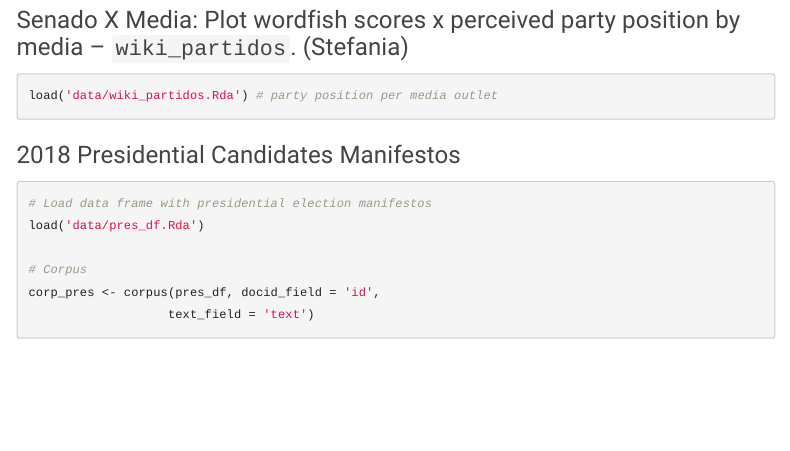
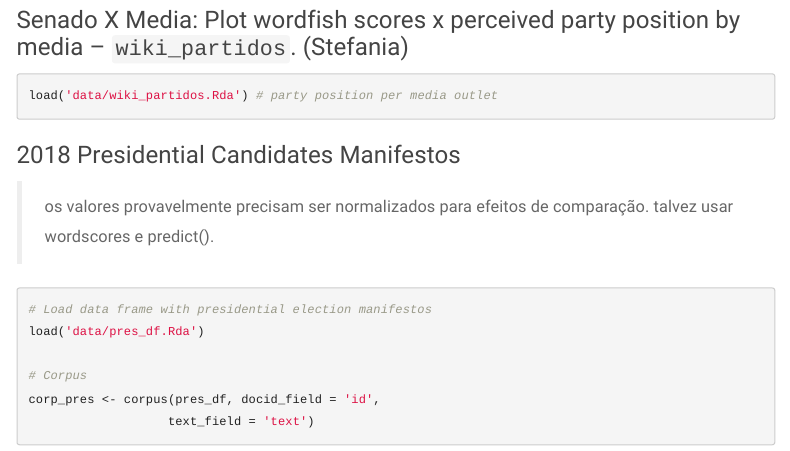
Before and after one commit to cbsobral/brazil-senate-agenda-analysis, an R Markdown document (analysis.Rmd): the page in a window 1100 px wide, from 1810 px down. Rendered offline with R 4.5, knitr and Pandoc, with nearby package versions; some code elsewhere in the file could not run offline; menus at the side of the page are left out.

Commit message:
Update analysis.Rmd

````diff
--- a/analysis.Rmd
+++ b/analysis.Rmd
@@ -84,6 +84,8 @@ load('data/wiki_partidos.Rda') # party position per media outlet
 ```
 
 ### 2018 Presidential Candidates Manifestos
+
+> os valores provavelmente precisam ser normalizados para efeitos de comparação. talvez usar wordscores e predict().
 
 ```{r}
 # Load data frame with presidential election manifestos
````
★ ★ ★ ★ ★
> [ACTION ITEM]: Where a line in the listing above includes the string "data", copy that line.

> [REPLY]:
@@ -84,6 +84,8 @@ load('data/wiki_partidos.Rda') # party position per media outlet
 # Load data frame with presidential election manifestos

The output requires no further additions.